New Black Holes seen by NuSTAR
Credit: NASA/JPL-Caltech

On the Black Hole Hunt

NuSTAR, the Nuclear Spectroscopic Telescope Array, is NASA's new high-energy satellite telescope, uniquely capable of imaging the Universe at extremely high X-ray energies. This capability is important for pinpointing black holes. Black holes often produce both high- and low-energy X-ray emission through accretion, but the low energy emission can be blocked by material near the black hole, while higher energy emission can penetrate through this material to be seen by NuSTAR. NuSTAR is thus a black hole hunter, and a very successful one at that, as shown in the image above. This image is an optical image of a group of galaxies; in purple, the image obtained by NuSTAR, showing tell-tale high energy emission from black holes contained within the galaxies.
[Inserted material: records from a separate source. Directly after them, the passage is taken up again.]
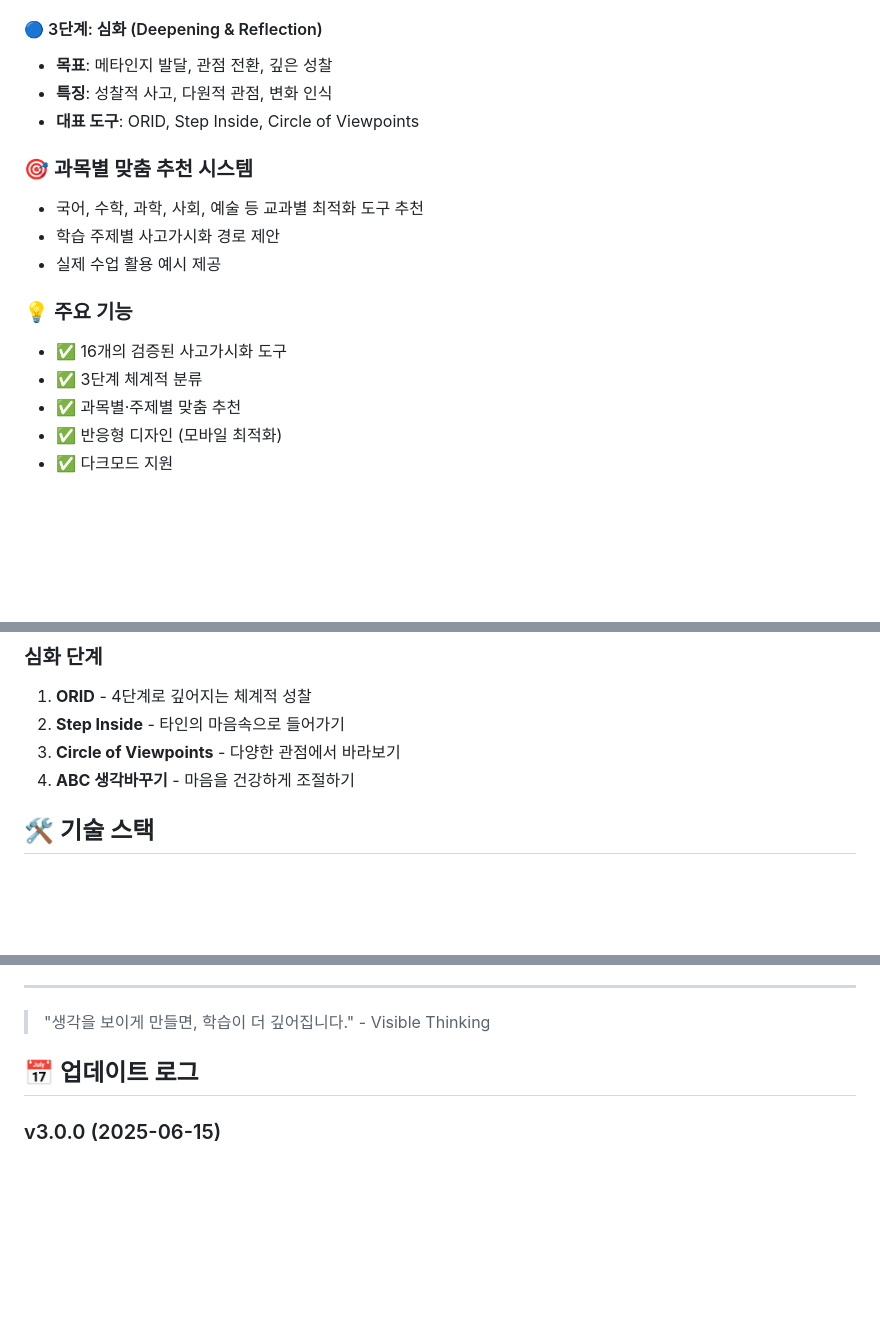
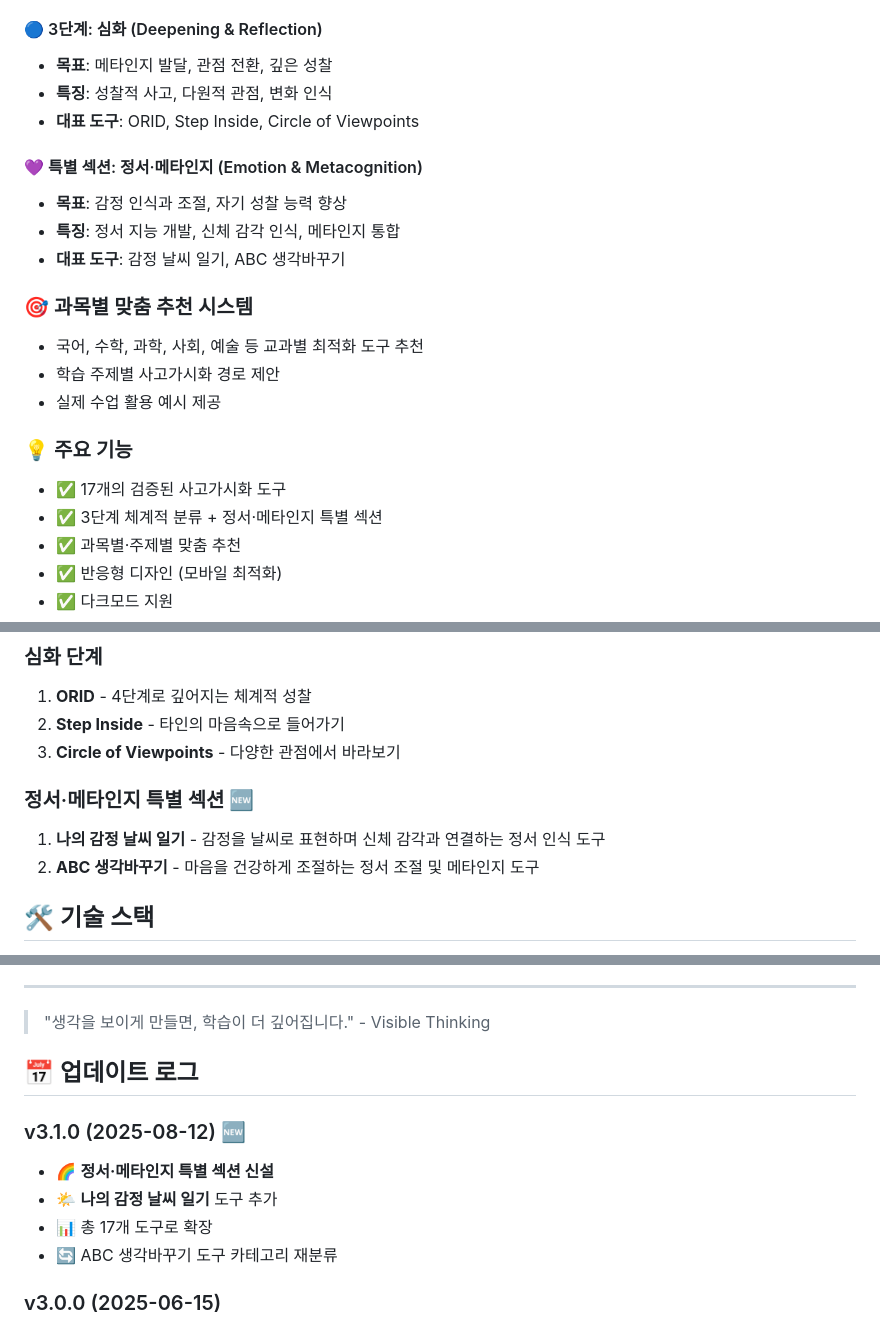
Before and after one commit to plusiam/edu-thinking-toolkit, a Markdown page: README.md, 3 parts joined by grey strips. GitHub-like rendering; blank space fills up the shorter version.

Commit message:
README 업데이트 - 정서·메타인지 섹션 및 감정 날씨 일기 추가

```diff
--- a/README.md
+++ b/README.md
@@ -24,14 +24,19 @@
 - **특징**: 성찰적 사고, 다원적 관점, 변화 인식
 - **대표 도구**: ORID, Step Inside, Circle of Viewpoints
 
+#### 💜 특별 섹션: 정서·메타인지 (Emotion & Metacognition)
+- **목표**: 감정 인식과 조절, 자기 성찰 능력 향상
+- **특징**: 정서 지능 개발, 신체 감각 인식, 메타인지 통합
+- **대표 도구**: 감정 날씨 일기, ABC 생각바꾸기
+
 ### 🎯 과목별 맞춤 추천 시스템
 - 국어, 수학, 과학, 사회, 예술 등 교과별 최적화 도구 추천
 - 학습 주제별 사고가시화 경로 제안
 - 실제 수업 활용 예시 제공
 
 ### 💡 주요 기능
-- ✅ 16개의 검증된 사고가시화 도구
-- ✅ 3단계 체계적 분류
+- ✅ 17개의 검증된 사고가시화 도구
+- ✅ 3단계 체계적 분류 + 정서·메타인지 특별 섹션
 - ✅ 과목별·주제별 맞춤 추천
 - ✅ 반응형 디자인 (모바일 최적화)
 - ✅ 다크모드 지원
@@ -65,7 +70,10 @@
 1. **ORID** - 4단계로 깊어지는 체계적 성찰
 2. **Step Inside** - 타인의 마음속으로 들어가기
 3. **Circle of Viewpoints** - 다양한 관점에서 바라보기
-4. **ABC 생각바꾸기** - 마음을 건강하게 조절하기
+
+### 정서·메타인지 특별 섹션 🆕
+1. **나의 감정 날씨 일기** - 감정을 날씨로 표현하며 신체 감각과 연결하는 정서 인식 도구
+2. **ABC 생각바꾸기** - 마음을 건강하게 조절하는 정서 조절 및 메타인지 도구
 
 ## 🛠️ 기술 스택
 
@@ -127,6 +135,12 @@ This project is licensed under the MIT License - see the [LICENSE](LICENSE) file
 
 ## 📅 업데이트 로그
 
+### v3.1.0 (2025-08-12) 🆕
+- 🌈 **정서·메타인지 특별 섹션 신설**
+- 🌤️ **나의 감정 날씨 일기** 도구 추가
+- 📊 총 17개 도구로 확장
+- 🔄 ABC 생각바꾸기 도구 카테고리 재분류
+
 ### v3.0.0 (2025-06-15)
 - 🎉 3단계 사고가시화 체계 도입
 - 🎯 과목별·주제별 맞춤 추천 시스템 구현
```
These black holes were found by NuSTAR serendiptously through targeted observations at these particular galaxies. So far, NuSTAR has discovered 10 black holes, with many more to come from new observations and through mining the ever-growing NuSTAR archive.
Published: September 9, 2013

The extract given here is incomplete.